Chemical Manufacturers Association v. EPA

217 F.3d 861 (D.C. Cir. 2000)
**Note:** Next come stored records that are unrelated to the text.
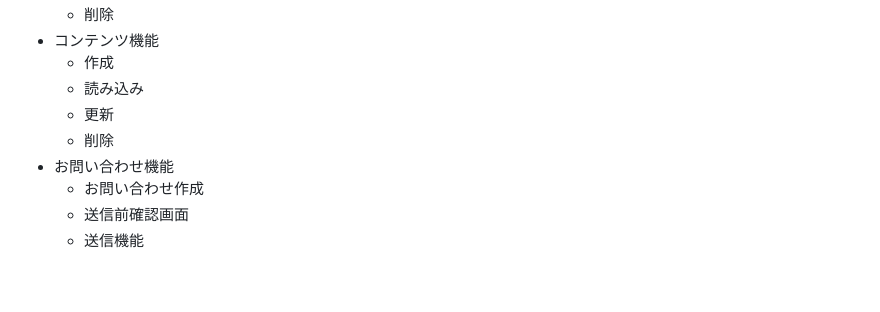
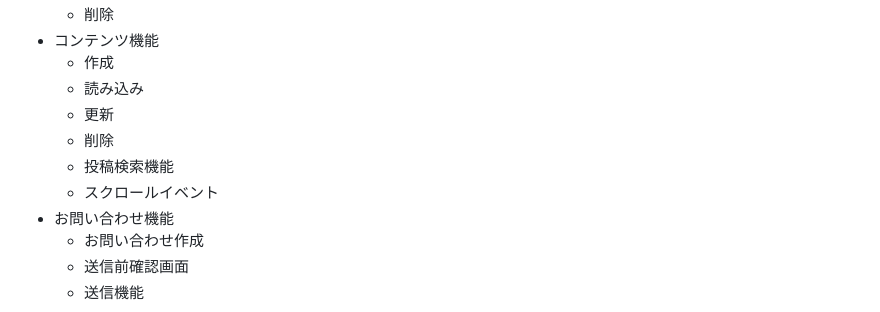
Before and after one commit to gogle184/TraningP, a Markdown page: README.md, the part around the change printed below. Drawn GitHub-style; blank space fills up the shorter version.

```diff
--- a/README.md
+++ b/README.md
@@ -112,6 +114,8 @@ https://github.com/gogle184/TraningP/pull/49
   - 読み込み
   - 更新
   - 削除
+  - 投稿検索機能
+  - スクロールイベント
 - お問い合わせ機能
   - お問い合わせ作成
   - 送信前確認画面
```
Also changed, not shown: other parts of README.md (+5 -3 lines).
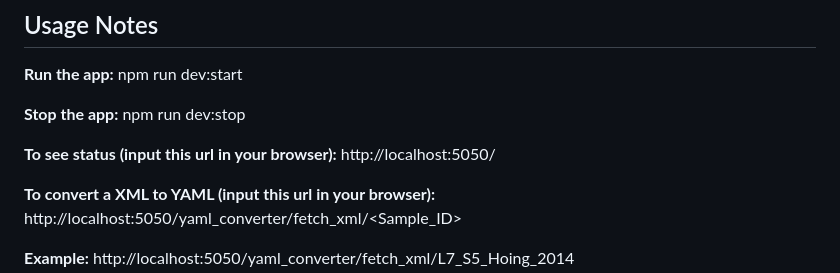
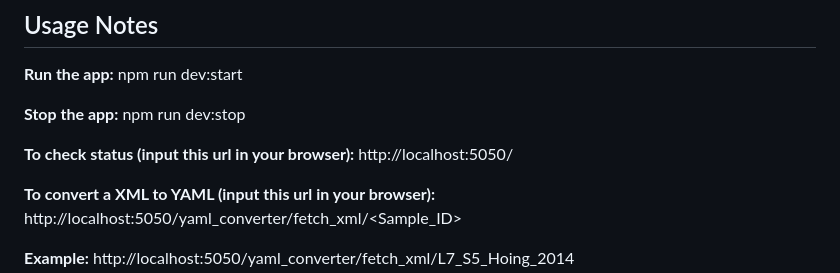
Before and after one commit to jhyang13/Duke-MaterialsMine-Jiahui-Fork, a Markdown page: README.md, the part around the change. GitHub-like rendering.

```diff
--- a/README.md
+++ b/README.md
@@ -16,7 +16,7 @@ yaml_converter App
 
 **Stop the app:** npm run dev:stop
 
-**To see status (input this url in your browser):** http://localhost:5050/
+**To check status (input this url in your browser):** http://localhost:5050/
 
 **To convert a XML to YAML (input this url in your browser):** http://localhost:5050/yaml_converter/fetch_xml/<Sample_ID>
 
```
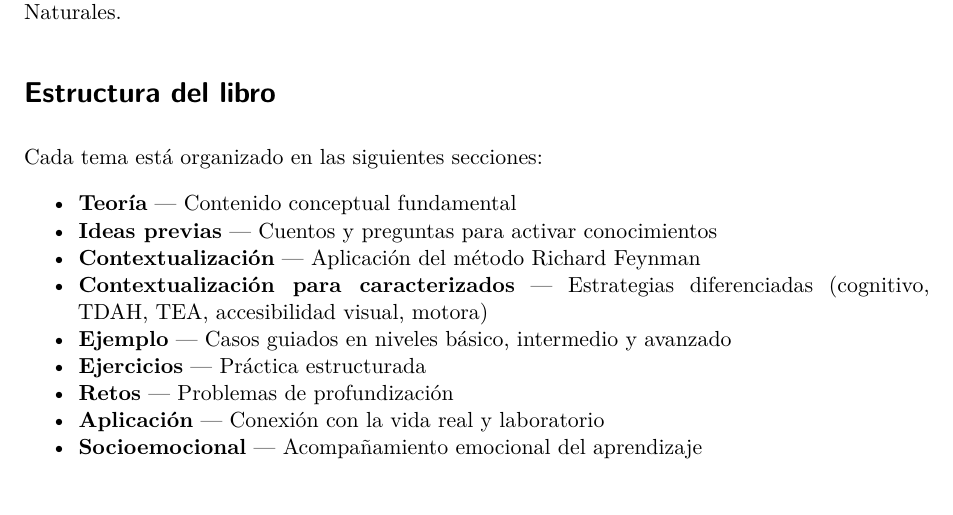
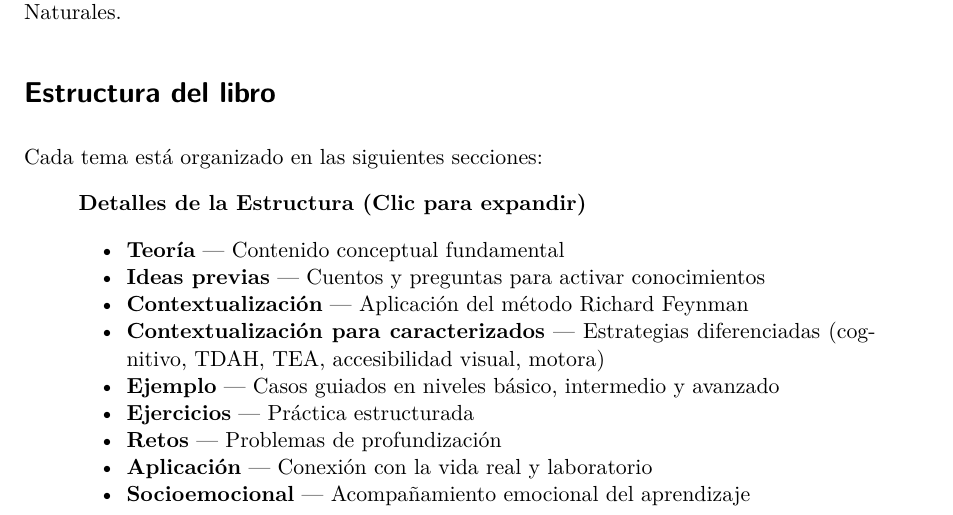
Before and after one commit to camilotayac/docere, a Quarto document (liber/index.qmd): part of the page, cut so that both start at the same text. Rendered offline with R 4.5, knitr and Pandoc in place of Quarto, then LaTeX, with nearby package versions.

Commit message:
Implement collapsible callout block in index.qmd

```diff
--- a/liber/index.qmd
+++ b/liber/index.qmd
@@ -8,6 +8,8 @@ para cada tema del área de Ciencias Naturales.
 
 Cada tema está organizado en las siguientes secciones:
 
+::: {.callout-note collapse="true"}
+## Detalles de la Estructura (Clic para expandir)
 - **Teoría** — Contenido conceptual fundamental
 - **Ideas previas** — Cuentos y preguntas para activar conocimientos
 - **Contextualización** — Aplicación del método Richard Feynman
```
Also changed, not shown: liber/index.qmd (1 more changed lines).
The Clean Air Act (CAA), directs D to establish emission standards for hazardous air pollutants based on the 'maximum achievable control technology' known as MACT. D must list categories and subcategories of hazardous air pollutant emissions sources, then set MACT standards for each category at a level requiring the maximum degree of reduction in emissions of the hazardous air pollutants subject to this section (including a prohibition on such emissions, where achievable) that the Administrator, taking into consideration the cost of achieving such emission reduction, and any non-air quality health and environmental impacts and energy requirements, determines is achievable for new or existing sources in the category or subcategory to which such emission standard applies. D promulgated revised emission standards for hazardous waste combustors. D proposed its usual three-year compliance period. For certain types of combustors, D proposed an early cessation program under which kilns and on-site incinerators that decide against making the improvements necessary to continue burning hazardous waste under the new standards would be required to 'immediately stop burning hazardous waste when the owner or operator first determines that [compliance will not be achieved] by the applicable date.' D adopted a final rule requiring owners and operators of hazardous waste combustion facilities to submit a Notification of Intent to Comply, Kilns and on-site incinerators that indicate an 'intent not to comply'--the focus of this case--must cease burning hazardous waste within two years of the effective date. Never before had D required emission sources to choose between complying or ceasing the regulated activity. Ps argued that D lacks statutory authority to impose such an unprecedented requirement. D stated that its new type of agenda is intended to expeditiously limit the burning of hazardous waste by those sources who do not intend to come into compliance with the requirements of the emission standards. Ps challenged the early cessation program in that it will produce no environmental benefits because hazardous waste currently burned by kilns and on-site incinerators will simply be shifted to commercial incinerators operating under the same emission standards. Ps petitioned for review.